Try it:
The full set of lines below has to be duplicated exactly, with no picture kept.

*** Data to use

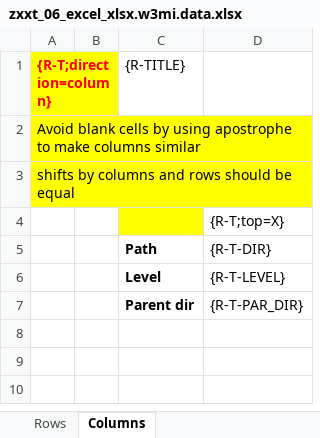
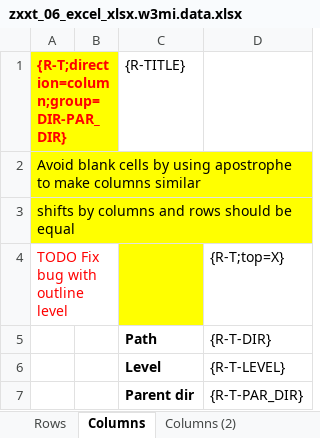
Before and after one commit to bizhuka/xtt, an Excel workbook: src/demo/zxxt_06_excel_xlsx.w3mi.data.xlsx, sheet Columns, drawn as a sheet; values as stored, in another font and other column widths than the file's, no borders; the diff names each change by its address in the sheet, - before the commit and + after, or states it on an @@ line.

```diff
--- a/src/demo/zxxt_06_excel_xlsx.w3mi.data.xlsx (sheet Columns)
+++ b/src/demo/zxxt_06_excel_xlsx.w3mi.data.xlsx (sheet Columns)
+sheet tab: Columns (2)
-A1: {R-T;direction=column}
+A1: {R-T;direction=column;group=DIR-PAR_DIR}
-A4: (empty)
+A4: TODO Fix bug with outline level
```
Also changed, not shown: sheet Rows, src/demo/zxxt_05_excel_xlsx.w3mi.data.xlsx, 57 other files.
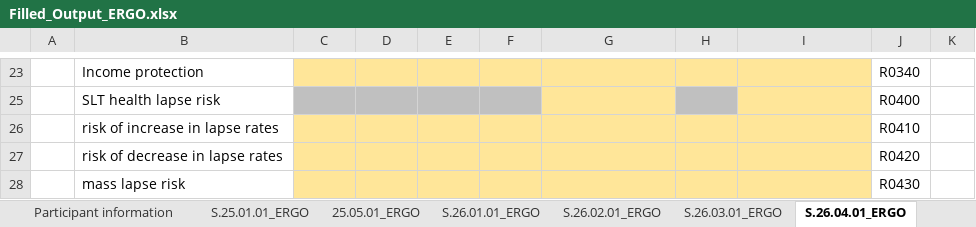
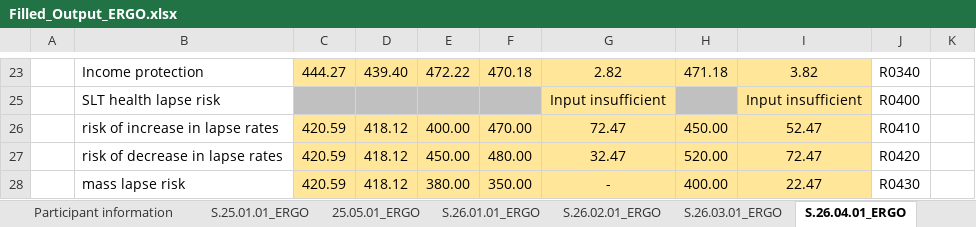
Before and after one commit to SolvMates/SolvMate, an Excel workbook: outputs/Filled_Output_ERGO.xlsx, sheet S.26.04.01_ERGO, drawn as a sheet; only a part is shown, gaps mark what is left out; values as stored, in another font and other column widths than the file's, no borders; the diff covers the shown part only; the diff names each change by its address in the sheet, - before the commit and + after, or states it on an @@ line.

```diff
--- a/outputs/Filled_Output_ERGO.xlsx (sheet S.26.04.01_ERGO)
+++ b/outputs/Filled_Output_ERGO.xlsx (sheet S.26.04.01_ERGO)
-C23: (empty)
+C23: 444.27
-D23: (empty)
+D23: 439.40
-E23: (empty)
+E23: 472.22
-F23: (empty)
+F23: 470.18
-G23: (empty)
+G23: 2.82
-H23: (empty)
+H23: 471.18
-I23: (empty)
+I23: 3.82
-G25: (empty)
+G25: Input insufficient
-I25: (empty)
+I25: Input insufficient
-C26:C28: (empty)
+C26:C28: 420.59
-D26:D28: (empty)
+D26:D28: 418.12
-E26: (empty)
+E26: 400.00
-F26: (empty)
+F26: 470.00
-G26: (empty)
+G26: 72.47
-H26: (empty)
+H26: 450.00
-I26: (empty)
+I26: 52.47
-E27: (empty)
+E27: 450.00
-F27: (empty)
+F27: 480.00
-G27: (empty)
+G27: 32.47
-H27: (empty)
+H27: 520.00
-I27: (empty)
+I27: 72.47
-E28: (empty)
+E28: 380.00
-F28: (empty)
+F28: 350.00
-G28: (empty)
+G28: -
-H28: (empty)
+H28: 400.00
-I28: (empty)
+I28: 22.47
```
Also changed, not shown: 46 edited cells elsewhere in this sheet, sheet S.26.02.01_ERGO, sheet S.26.03.01_ERGO, sheet S.26.01.01_ERGO, 3 other files.
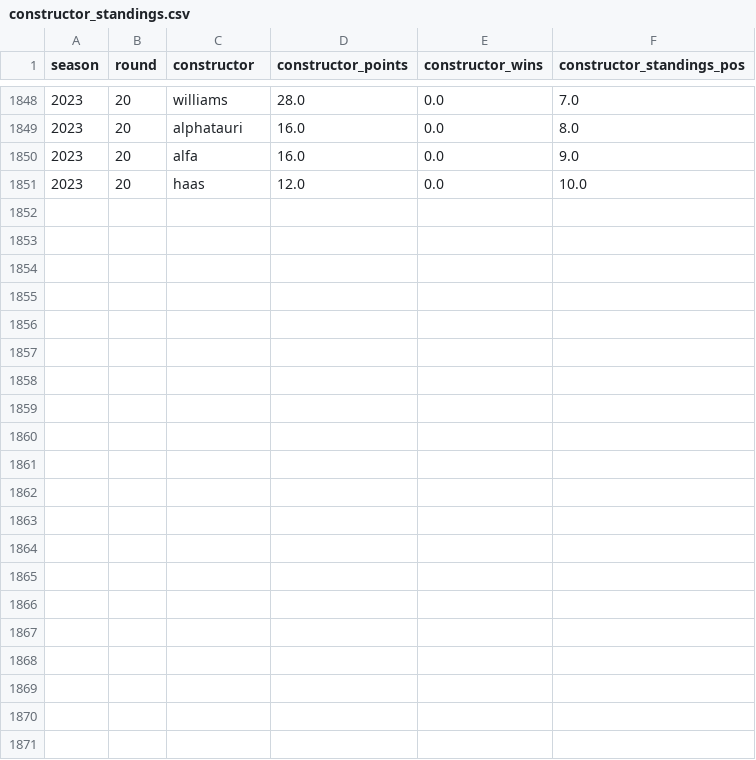
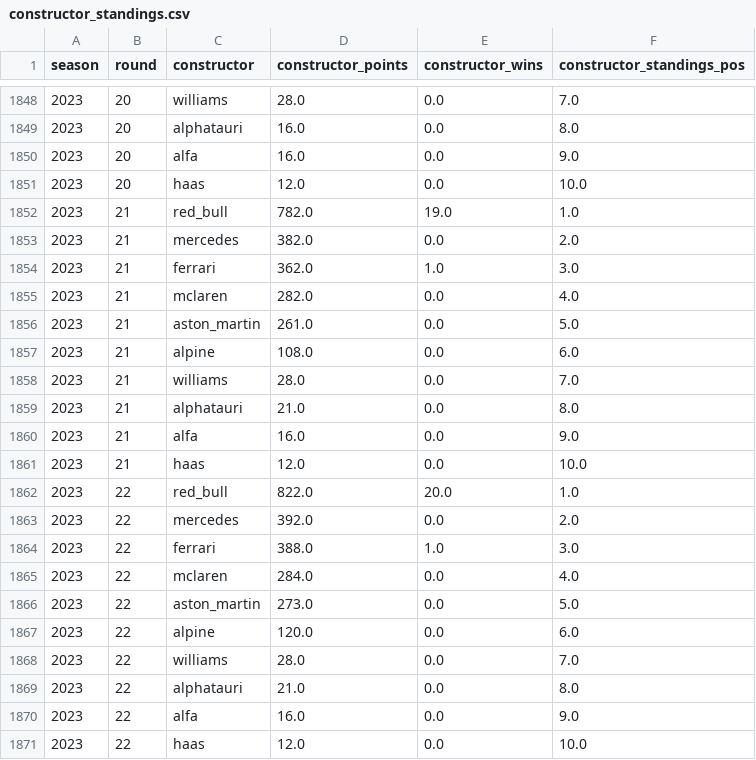
Before and after one commit to MauriceChiu7/573-f1, a CSV file: data/constructor_standings.csv, drawn as a sheet; only a part is shown, gaps mark what is left out; the diff names each change by its address in the sheet, - before the commit and + after, or states it on an @@ line.

```diff
--- a/data/constructor_standings.csv
+++ b/data/constructor_standings.csv
+row 1852: 2023 | 21 | red_bull | 782.0 | 19.0 | 1.0
+row 1853: 2023 | 21 | mercedes | 382.0 | 0.0 | 2.0
+row 1854: 2023 | 21 | ferrari | 362.0 | 1.0 | 3.0
+row 1855: 2023 | 21 | mclaren | 282.0 | 0.0 | 4.0
+row 1856: 2023 | 21 | aston_martin | 261.0 | 0.0 | 5.0
+row 1857: 2023 | 21 | alpine | 108.0 | 0.0 | 6.0
+row 1858: 2023 | 21 | williams | 28.0 | 0.0 | 7.0
+row 1859: 2023 | 21 | alphatauri | 21.0 | 0.0 | 8.0
+row 1860: 2023 | 21 | alfa | 16.0 | 0.0 | 9.0
+row 1861: 2023 | 21 | haas | 12.0 | 0.0 | 10.0
+row 1862: 2023 | 22 | red_bull | 822.0 | 20.0 | 1.0
+row 1863: 2023 | 22 | mercedes | 392.0 | 0.0 | 2.0
+row 1864: 2023 | 22 | ferrari | 388.0 | 1.0 | 3.0
+row 1865: 2023 | 22 | mclaren | 284.0 | 0.0 | 4.0
+row 1866: 2023 | 22 | aston_martin | 273.0 | 0.0 | 5.0
+row 1867: 2023 | 22 | alpine | 120.0 | 0.0 | 6.0
+row 1868: 2023 | 22 | williams | 28.0 | 0.0 | 7.0
+row 1869: 2023 | 22 | alphatauri | 21.0 | 0.0 | 8.0
+row 1870: 2023 | 22 | alfa | 16.0 | 0.0 | 9.0
+row 1871: 2023 | 22 | haas | 12.0 | 0.0 | 10.0
```
Also changed, not shown: data/driver_standings.csv, data/races.csv, 8 other files.
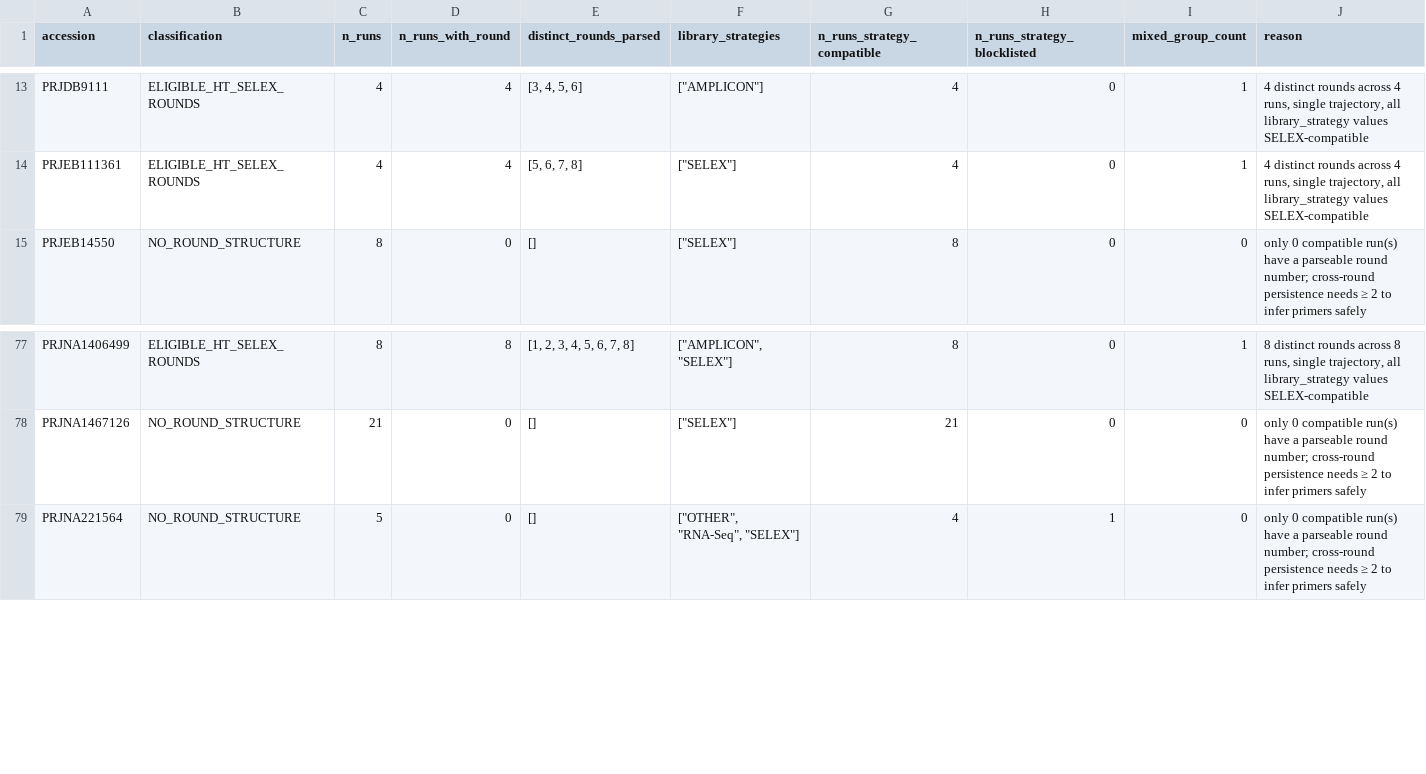
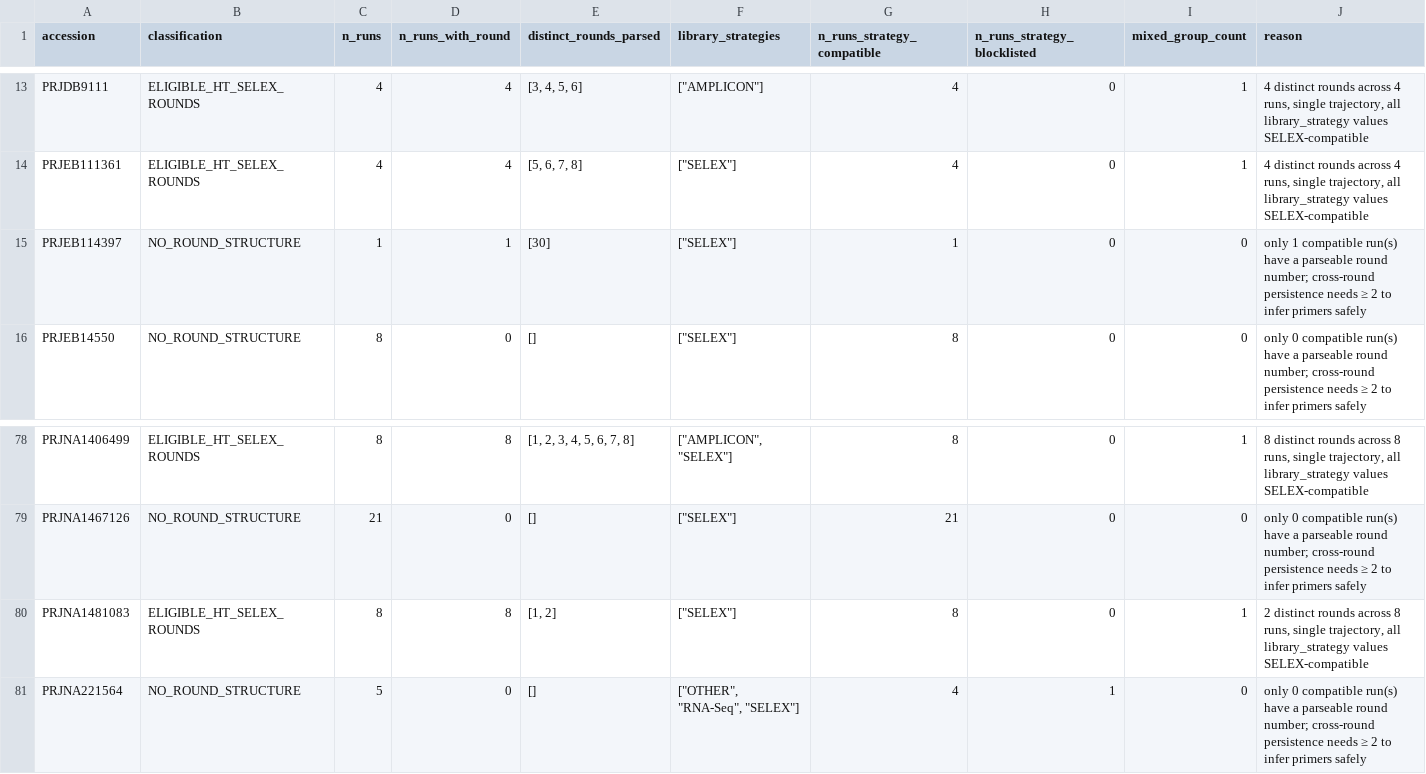
Before and after one commit to marcorotanegroni/selexprep, a TSV file: benchmarks/audit_results/eligibility.tsv, drawn as a sheet; only a part is shown, gaps mark what is left out.

Commit message:
benchmarks: refresh Tier-2 corpus audit on 240-deposit catalog (v0.2.1)
Re-ran audit.smk on the current 240-deposit catalog (was 250/v0.1.7).
Safe-failure rate unchanged at 42% (8/19); sample recomposed under the
fixed seed as the catalog changed.

```diff
--- a/benchmarks/audit_results/eligibility.tsv
+++ b/benchmarks/audit_results/eligibility.tsv
@@ -14,2 +14,3 @@ PRJDB9111	ELIGIBLE_HT_SELEX_ROUNDS	4	4	[3, 4, 5, 6]	"[""AMPLICON""]"	4	0	1	4 dis
 PRJEB111361	ELIGIBLE_HT_SELEX_ROUNDS	4	4	[5, 6, 7, 8]	"[""SELEX""]"	4	0	1	4 distinct rounds across 4 runs, single trajectory, all library_strategy values SELEX-compatible
+PRJEB114397	NO_ROUND_STRUCTURE	1	1	[30]	"[""SELEX""]"	1	0	0	only 1 compatible run(s) have a parseable round number; cross-round persistence needs ≥ 2 to infer primers safely
 PRJEB14550	NO_ROUND_STRUCTURE	8	0	[]	"[""SELEX""]"	8	0	0	only 0 compatible run(s) have a parseable round number; cross-round persistence needs ≥ 2 to infer primers safely
@@ -78,2 +79,3 @@ PRJNA1406499	ELIGIBLE_HT_SELEX_ROUNDS	8	8	[1, 2, 3, 4, 5, 6, 7, 8]	"[""AMPLICON"
 PRJNA1467126	NO_ROUND_STRUCTURE	21	0	[]	"[""SELEX""]"	21	0	0	only 0 compatible run(s) have a parseable round number; cross-round persistence needs ≥ 2 to infer primers safely
+PRJNA1481083	ELIGIBLE_HT_SELEX_ROUNDS	8	8	[1, 2]	"[""SELEX""]"	8	0	1	2 distinct rounds across 8 runs, single trajectory, all library_strategy values SELEX-compatible
 PRJNA221564	NO_ROUND_STRUCTURE	5	0	[]	"[""OTHER"", ""RNA-Seq"", ""SELEX""]"	4	1	0	only 0 compatible run(s) have a parseable round number; cross-round persistence needs ≥ 2 to infer primers safely
```
Also changed, not shown: benchmarks/audit_results/audit_accessions.tsv, 4 other files.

******

Solved problem:
Before and after one commit to bizhuka/xtt, an Excel workbook: src/demo/zxxt_06_excel_xlsx.w3mi.data.xlsx, sheet Columns, drawn as a sheet; values as stored, in another font and other column widths than the file's, no borders; the diff names each change by its address in the sheet, - before the commit and + after, or states it on an @@ line.

```diff
--- a/src/demo/zxxt_06_excel_xlsx.w3mi.data.xlsx (sheet Columns)
+++ b/src/demo/zxxt_06_excel_xlsx.w3mi.data.xlsx (sheet Columns)
+sheet tab: Columns (2)
-A1: {R-T;direction=column}
+A1: {R-T;direction=column;group=DIR-PAR_DIR}
-A4: (empty)
+A4: TODO Fix bug with outline level
```
Also changed, not shown: sheet Rows, src/demo/zxxt_05_excel_xlsx.w3mi.data.xlsx, 57 other files.
Before and after one commit to SolvMates/SolvMate, an Excel workbook: outputs/Filled_Output_ERGO.xlsx, sheet S.26.04.01_ERGO, drawn as a sheet; only a part is shown, gaps mark what is left out; values as stored, in another font and other column widths than the file's, no borders; the diff covers the shown part only; the diff names each change by its address in the sheet, - before the commit and + after, or states it on an @@ line.

```diff
--- a/outputs/Filled_Output_ERGO.xlsx (sheet S.26.04.01_ERGO)
+++ b/outputs/Filled_Output_ERGO.xlsx (sheet S.26.04.01_ERGO)
-C23: (empty)
+C23: 444.27
-D23: (empty)
+D23: 439.40
-E23: (empty)
+E23: 472.22
-F23: (empty)
+F23: 470.18
-G23: (empty)
+G23: 2.82
-H23: (empty)
+H23: 471.18
-I23: (empty)
+I23: 3.82
-G25: (empty)
+G25: Input insufficient
-I25: (empty)
+I25: Input insufficient
-C26:C28: (empty)
+C26:C28: 420.59
-D26:D28: (empty)
+D26:D28: 418.12
-E26: (empty)
+E26: 400.00
-F26: (empty)
+F26: 470.00
-G26: (empty)
+G26: 72.47
-H26: (empty)
+H26: 450.00
-I26: (empty)
+I26: 52.47
-E27: (empty)
+E27: 450.00
-F27: (empty)
+F27: 480.00
-G27: (empty)
+G27: 32.47
-H27: (empty)
+H27: 520.00
-I27: (empty)
+I27: 72.47
-E28: (empty)
+E28: 380.00
-F28: (empty)
+F28: 350.00
-G28: (empty)
+G28: -
-H28: (empty)
+H28: 400.00
-I28: (empty)
+I28: 22.47
```
Also changed, not shown: 46 edited cells elsewhere in this sheet, sheet S.26.02.01_ERGO, sheet S.26.03.01_ERGO, sheet S.26.01.01_ERGO, 3 other files.
Before and after one commit to MauriceChiu7/573-f1, a CSV file: data/constructor_standings.csv, drawn as a sheet; only a part is shown, gaps mark what is left out; the diff names each change by its address in the sheet, - before the commit and + after, or states it on an @@ line.

```diff
--- a/data/constructor_standings.csv
+++ b/data/constructor_standings.csv
+row 1852: 2023 | 21 | red_bull | 782.0 | 19.0 | 1.0
+row 1853: 2023 | 21 | mercedes | 382.0 | 0.0 | 2.0
+row 1854: 2023 | 21 | ferrari | 362.0 | 1.0 | 3.0
+row 1855: 2023 | 21 | mclaren | 282.0 | 0.0 | 4.0
+row 1856: 2023 | 21 | aston_martin | 261.0 | 0.0 | 5.0
+row 1857: 2023 | 21 | alpine | 108.0 | 0.0 | 6.0
+row 1858: 2023 | 21 | williams | 28.0 | 0.0 | 7.0
+row 1859: 2023 | 21 | alphatauri | 21.0 | 0.0 | 8.0
+row 1860: 2023 | 21 | alfa | 16.0 | 0.0 | 9.0
+row 1861: 2023 | 21 | haas | 12.0 | 0.0 | 10.0
+row 1862: 2023 | 22 | red_bull | 822.0 | 20.0 | 1.0
+row 1863: 2023 | 22 | mercedes | 392.0 | 0.0 | 2.0
+row 1864: 2023 | 22 | ferrari | 388.0 | 1.0 | 3.0
+row 1865: 2023 | 22 | mclaren | 284.0 | 0.0 | 4.0
+row 1866: 2023 | 22 | aston_martin | 273.0 | 0.0 | 5.0
+row 1867: 2023 | 22 | alpine | 120.0 | 0.0 | 6.0
+row 1868: 2023 | 22 | williams | 28.0 | 0.0 | 7.0
+row 1869: 2023 | 22 | alphatauri | 21.0 | 0.0 | 8.0
+row 1870: 2023 | 22 | alfa | 16.0 | 0.0 | 9.0
+row 1871: 2023 | 22 | haas | 12.0 | 0.0 | 10.0
```
Also changed, not shown: data/driver_standings.csv, data/races.csv, 8 other files.
Before and after one commit to marcorotanegroni/selexprep, a TSV file: benchmarks/audit_results/eligibility.tsv, drawn as a sheet; only a part is shown, gaps mark what is left out.

Commit message:
benchmarks: refresh Tier-2 corpus audit on 240-deposit catalog (v0.2.1)
Re-ran audit.smk on the current 240-deposit catalog (was 250/v0.1.7).
Safe-failure rate unchanged at 42% (8/19); sample recomposed under the
fixed seed as the catalog changed.

```diff
--- a/benchmarks/audit_results/eligibility.tsv
+++ b/benchmarks/audit_results/eligibility.tsv
@@ -14,2 +14,3 @@ PRJDB9111	ELIGIBLE_HT_SELEX_ROUNDS	4	4	[3, 4, 5, 6]	"[""AMPLICON""]"	4	0	1	4 dis
 PRJEB111361	ELIGIBLE_HT_SELEX_ROUNDS	4	4	[5, 6, 7, 8]	"[""SELEX""]"	4	0	1	4 distinct rounds across 4 runs, single trajectory, all library_strategy values SELEX-compatible
+PRJEB114397	NO_ROUND_STRUCTURE	1	1	[30]	"[""SELEX""]"	1	0	0	only 1 compatible run(s) have a parseable round number; cross-round persistence needs ≥ 2 to infer primers safely
 PRJEB14550	NO_ROUND_STRUCTURE	8	0	[]	"[""SELEX""]"	8	0	0	only 0 compatible run(s) have a parseable round number; cross-round persistence needs ≥ 2 to infer primers safely
@@ -78,2 +79,3 @@ PRJNA1406499	ELIGIBLE_HT_SELEX_ROUNDS	8	8	[1, 2, 3, 4, 5, 6, 7, 8]	"[""AMPLICON"
 PRJNA1467126	NO_ROUND_STRUCTURE	21	0	[]	"[""SELEX""]"	21	0	0	only 0 compatible run(s) have a parseable round number; cross-round persistence needs ≥ 2 to infer primers safely
+PRJNA1481083	ELIGIBLE_HT_SELEX_ROUNDS	8	8	[1, 2]	"[""SELEX""]"	8	0	1	2 distinct rounds across 8 runs, single trajectory, all library_strategy values SELEX-compatible
 PRJNA221564	NO_ROUND_STRUCTURE	5	0	[]	"[""OTHER"", ""RNA-Seq"", ""SELEX""]"	4	1	0	only 0 compatible run(s) have a parseable round number; cross-round persistence needs ≥ 2 to infer primers safely
```
Also changed, not shown: benchmarks/audit_results/audit_accessions.tsv, 4 other files.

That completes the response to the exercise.